Home is where your heart is. Your home is your castle. Home away from home. Home sweet home…. the sayings go on.

We assume home is a safe haven, a place of refuge and rest. Yet when chronic illness is involved, even our understanding of ‘home’ gets complicated.

“Is home a place of rest for you, if your Mum is ill all the time and you never know how she’ll be?”

A long time ago, somebody asked me this question. I was indignant. As a teenager, my thoughts ran like this: Are you suggesting that I come from an unhappy home? Firstly, it’s none of your business, and secondly I have a good family and a good home –

The truth is, I did (and do) come from a “happy home”. Yet the question made such an impact on me that I remember it all these years later, because it was something I’d never thought of before:

How does chronic illness in the family affect the definition of ‘home’?

Or, to be more personal: how does your family member’s struggle with chronic illness affect your home life?

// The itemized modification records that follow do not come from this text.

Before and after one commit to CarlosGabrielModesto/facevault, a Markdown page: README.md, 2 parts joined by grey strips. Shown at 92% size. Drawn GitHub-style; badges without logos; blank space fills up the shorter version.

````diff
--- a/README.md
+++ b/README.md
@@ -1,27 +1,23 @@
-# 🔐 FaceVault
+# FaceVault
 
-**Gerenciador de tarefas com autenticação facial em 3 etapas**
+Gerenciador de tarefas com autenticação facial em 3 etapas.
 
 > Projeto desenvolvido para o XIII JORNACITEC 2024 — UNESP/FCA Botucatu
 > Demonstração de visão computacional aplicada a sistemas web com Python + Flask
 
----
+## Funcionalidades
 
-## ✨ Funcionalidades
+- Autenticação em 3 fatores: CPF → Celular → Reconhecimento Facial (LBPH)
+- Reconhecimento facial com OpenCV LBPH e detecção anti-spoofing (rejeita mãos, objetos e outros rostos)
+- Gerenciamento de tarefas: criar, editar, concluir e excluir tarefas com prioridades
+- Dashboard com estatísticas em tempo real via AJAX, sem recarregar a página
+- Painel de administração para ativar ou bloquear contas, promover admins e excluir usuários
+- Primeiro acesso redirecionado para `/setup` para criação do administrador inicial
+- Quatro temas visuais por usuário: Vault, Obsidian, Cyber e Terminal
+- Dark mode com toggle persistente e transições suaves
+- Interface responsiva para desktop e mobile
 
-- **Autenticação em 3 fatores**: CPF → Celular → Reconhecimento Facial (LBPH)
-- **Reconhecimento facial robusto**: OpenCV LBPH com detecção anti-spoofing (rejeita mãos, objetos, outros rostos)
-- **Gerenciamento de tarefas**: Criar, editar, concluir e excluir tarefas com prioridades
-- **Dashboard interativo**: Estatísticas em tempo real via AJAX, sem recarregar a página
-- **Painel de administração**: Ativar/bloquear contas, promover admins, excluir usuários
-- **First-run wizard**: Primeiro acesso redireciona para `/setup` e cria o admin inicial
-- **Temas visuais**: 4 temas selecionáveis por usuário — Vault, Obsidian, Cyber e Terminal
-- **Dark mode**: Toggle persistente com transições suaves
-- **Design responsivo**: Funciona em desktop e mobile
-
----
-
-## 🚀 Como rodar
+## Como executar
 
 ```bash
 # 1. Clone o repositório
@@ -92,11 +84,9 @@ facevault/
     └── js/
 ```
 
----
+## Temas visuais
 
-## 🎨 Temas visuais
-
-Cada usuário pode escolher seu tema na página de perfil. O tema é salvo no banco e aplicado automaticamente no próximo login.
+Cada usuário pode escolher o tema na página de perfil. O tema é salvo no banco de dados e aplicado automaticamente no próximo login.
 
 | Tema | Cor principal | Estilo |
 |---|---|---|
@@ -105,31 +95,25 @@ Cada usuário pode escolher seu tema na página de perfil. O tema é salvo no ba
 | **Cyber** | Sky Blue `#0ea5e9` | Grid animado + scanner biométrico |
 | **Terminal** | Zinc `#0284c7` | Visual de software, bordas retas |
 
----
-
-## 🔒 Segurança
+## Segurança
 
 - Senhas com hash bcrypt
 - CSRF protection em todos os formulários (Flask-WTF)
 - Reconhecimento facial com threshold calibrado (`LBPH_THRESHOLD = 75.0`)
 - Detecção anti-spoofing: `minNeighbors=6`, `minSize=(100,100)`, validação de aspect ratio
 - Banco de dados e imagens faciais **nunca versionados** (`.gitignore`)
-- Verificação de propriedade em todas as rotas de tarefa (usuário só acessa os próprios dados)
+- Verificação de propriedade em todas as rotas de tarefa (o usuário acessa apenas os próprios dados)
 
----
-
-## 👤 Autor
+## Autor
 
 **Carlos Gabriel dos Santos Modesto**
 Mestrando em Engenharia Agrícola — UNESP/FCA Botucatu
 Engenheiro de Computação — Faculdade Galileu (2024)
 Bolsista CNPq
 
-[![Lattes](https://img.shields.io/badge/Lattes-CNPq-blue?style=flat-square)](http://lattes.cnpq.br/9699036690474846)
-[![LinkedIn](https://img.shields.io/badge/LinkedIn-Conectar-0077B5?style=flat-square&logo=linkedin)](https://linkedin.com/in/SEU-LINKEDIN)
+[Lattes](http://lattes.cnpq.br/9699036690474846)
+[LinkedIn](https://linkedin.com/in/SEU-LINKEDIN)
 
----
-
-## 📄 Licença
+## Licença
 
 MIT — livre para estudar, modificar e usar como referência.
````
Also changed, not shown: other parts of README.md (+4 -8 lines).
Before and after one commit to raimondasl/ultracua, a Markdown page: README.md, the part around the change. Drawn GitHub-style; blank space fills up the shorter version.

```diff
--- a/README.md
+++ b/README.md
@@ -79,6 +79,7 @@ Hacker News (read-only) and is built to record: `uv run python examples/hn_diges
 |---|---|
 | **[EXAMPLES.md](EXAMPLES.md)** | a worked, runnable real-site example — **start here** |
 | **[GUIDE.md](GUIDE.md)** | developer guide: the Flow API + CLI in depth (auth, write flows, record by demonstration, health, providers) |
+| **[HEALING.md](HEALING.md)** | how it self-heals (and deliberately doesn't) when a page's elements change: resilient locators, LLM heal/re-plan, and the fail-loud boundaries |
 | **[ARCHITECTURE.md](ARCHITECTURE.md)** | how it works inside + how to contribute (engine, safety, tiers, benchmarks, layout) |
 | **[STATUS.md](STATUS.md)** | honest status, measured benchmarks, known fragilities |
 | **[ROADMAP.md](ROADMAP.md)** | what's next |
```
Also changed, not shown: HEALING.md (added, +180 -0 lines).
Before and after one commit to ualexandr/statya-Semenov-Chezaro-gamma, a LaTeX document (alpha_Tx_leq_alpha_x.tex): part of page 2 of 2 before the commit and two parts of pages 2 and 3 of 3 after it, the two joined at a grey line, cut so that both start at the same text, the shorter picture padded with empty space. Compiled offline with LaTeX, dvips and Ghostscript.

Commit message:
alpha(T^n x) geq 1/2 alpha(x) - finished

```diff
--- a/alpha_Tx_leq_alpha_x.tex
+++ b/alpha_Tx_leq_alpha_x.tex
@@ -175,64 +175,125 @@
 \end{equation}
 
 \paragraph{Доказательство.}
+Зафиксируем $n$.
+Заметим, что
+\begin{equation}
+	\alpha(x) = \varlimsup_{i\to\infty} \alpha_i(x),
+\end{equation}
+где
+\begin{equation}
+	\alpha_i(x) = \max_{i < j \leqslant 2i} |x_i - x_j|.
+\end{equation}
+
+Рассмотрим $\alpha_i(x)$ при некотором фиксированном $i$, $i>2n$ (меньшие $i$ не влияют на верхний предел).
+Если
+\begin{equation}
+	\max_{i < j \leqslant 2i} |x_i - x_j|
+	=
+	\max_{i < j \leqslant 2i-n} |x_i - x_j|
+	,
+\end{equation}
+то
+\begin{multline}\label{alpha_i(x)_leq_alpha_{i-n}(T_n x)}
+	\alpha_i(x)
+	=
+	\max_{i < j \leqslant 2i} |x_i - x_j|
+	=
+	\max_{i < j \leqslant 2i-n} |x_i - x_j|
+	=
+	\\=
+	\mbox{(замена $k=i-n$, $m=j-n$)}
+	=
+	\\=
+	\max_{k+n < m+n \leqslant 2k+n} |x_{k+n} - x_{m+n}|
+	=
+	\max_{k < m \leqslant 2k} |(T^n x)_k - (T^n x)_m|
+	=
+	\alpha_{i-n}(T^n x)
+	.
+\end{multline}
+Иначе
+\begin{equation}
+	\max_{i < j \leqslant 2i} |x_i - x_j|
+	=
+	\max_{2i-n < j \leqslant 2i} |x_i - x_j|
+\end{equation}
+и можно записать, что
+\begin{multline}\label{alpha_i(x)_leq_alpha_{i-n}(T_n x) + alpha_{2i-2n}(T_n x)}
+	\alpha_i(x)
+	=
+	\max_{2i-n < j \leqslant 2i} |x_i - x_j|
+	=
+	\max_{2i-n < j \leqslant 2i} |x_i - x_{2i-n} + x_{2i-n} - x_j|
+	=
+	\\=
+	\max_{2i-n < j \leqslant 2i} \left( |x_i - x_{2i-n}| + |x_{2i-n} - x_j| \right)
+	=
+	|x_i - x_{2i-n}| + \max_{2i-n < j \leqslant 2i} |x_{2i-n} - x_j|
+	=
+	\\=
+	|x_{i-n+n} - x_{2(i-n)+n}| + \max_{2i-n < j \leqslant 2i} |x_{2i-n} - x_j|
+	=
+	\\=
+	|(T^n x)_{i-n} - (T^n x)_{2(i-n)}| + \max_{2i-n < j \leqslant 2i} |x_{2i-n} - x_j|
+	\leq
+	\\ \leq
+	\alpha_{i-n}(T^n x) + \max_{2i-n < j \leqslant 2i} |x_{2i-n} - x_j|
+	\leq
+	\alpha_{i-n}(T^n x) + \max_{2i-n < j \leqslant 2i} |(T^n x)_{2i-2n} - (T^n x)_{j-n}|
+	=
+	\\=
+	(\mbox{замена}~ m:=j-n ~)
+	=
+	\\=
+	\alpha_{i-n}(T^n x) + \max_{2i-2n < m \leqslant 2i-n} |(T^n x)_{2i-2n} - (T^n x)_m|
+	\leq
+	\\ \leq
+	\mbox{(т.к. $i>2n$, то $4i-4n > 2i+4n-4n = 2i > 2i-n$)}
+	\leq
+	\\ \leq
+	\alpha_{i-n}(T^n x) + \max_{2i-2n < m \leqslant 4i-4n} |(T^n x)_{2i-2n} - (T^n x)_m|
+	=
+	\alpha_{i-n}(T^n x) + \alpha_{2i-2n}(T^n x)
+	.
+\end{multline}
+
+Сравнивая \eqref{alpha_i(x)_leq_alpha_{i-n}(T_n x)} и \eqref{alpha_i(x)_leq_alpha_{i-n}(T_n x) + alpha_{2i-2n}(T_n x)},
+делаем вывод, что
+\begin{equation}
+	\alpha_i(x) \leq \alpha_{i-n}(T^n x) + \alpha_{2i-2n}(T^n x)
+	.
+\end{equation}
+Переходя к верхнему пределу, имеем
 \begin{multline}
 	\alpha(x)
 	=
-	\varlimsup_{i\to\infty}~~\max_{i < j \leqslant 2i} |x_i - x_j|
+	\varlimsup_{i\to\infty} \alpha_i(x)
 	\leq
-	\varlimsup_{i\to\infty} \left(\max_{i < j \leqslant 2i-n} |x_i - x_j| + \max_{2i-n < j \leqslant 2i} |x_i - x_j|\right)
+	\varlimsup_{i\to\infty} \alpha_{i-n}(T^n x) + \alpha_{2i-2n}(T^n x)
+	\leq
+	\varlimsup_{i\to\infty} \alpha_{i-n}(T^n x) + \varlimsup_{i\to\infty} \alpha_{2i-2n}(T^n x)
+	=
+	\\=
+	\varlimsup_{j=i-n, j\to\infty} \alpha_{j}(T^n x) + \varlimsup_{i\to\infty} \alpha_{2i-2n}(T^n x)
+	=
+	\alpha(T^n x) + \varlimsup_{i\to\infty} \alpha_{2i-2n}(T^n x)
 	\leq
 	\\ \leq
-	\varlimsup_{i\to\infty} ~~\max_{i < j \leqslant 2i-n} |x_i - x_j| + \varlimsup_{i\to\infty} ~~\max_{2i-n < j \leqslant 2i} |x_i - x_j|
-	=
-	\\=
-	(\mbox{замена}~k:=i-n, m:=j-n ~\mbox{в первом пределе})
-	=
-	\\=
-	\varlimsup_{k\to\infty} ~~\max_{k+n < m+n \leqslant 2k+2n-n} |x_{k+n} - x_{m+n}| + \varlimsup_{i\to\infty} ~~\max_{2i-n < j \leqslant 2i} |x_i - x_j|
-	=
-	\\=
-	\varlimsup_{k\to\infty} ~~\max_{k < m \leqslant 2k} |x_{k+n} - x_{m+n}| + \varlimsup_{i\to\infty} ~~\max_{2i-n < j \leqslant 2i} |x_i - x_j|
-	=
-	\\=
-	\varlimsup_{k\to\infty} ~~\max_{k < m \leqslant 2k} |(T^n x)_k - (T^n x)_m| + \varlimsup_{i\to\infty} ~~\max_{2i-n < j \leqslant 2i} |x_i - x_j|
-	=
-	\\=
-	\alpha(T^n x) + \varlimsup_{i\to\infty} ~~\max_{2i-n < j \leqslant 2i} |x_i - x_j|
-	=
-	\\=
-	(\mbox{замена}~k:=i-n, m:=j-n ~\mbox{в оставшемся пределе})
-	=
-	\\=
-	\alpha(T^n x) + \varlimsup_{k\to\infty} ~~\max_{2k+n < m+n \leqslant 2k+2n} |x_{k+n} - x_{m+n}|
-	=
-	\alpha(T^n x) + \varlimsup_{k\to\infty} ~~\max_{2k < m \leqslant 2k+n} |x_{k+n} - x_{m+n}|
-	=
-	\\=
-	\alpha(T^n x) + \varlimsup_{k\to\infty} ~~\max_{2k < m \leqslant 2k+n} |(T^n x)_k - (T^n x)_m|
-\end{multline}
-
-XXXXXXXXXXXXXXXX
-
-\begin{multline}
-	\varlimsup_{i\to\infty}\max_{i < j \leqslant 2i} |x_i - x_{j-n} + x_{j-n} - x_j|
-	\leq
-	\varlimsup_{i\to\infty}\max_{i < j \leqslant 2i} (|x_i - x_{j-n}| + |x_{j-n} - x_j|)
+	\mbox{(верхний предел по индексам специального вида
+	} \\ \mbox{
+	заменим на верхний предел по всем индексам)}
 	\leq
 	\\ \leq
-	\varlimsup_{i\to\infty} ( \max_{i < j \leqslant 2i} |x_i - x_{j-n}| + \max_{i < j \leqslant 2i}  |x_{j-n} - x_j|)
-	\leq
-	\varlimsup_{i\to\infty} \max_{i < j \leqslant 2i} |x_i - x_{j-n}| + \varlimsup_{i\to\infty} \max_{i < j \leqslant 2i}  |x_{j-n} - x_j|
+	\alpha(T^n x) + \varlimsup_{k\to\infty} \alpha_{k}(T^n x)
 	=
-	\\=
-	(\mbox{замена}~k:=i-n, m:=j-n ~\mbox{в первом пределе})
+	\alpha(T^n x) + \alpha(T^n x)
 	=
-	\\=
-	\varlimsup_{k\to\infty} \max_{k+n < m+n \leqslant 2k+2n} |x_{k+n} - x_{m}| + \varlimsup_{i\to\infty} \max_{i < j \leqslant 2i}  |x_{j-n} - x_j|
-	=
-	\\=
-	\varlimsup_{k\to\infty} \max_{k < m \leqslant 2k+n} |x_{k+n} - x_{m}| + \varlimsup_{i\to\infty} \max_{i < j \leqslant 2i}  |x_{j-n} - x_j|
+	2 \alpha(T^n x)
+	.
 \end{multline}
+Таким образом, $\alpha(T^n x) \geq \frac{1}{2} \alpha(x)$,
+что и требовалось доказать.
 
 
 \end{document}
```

Continue reading “How chronic illness changes your perspective of home (and what to do about it)”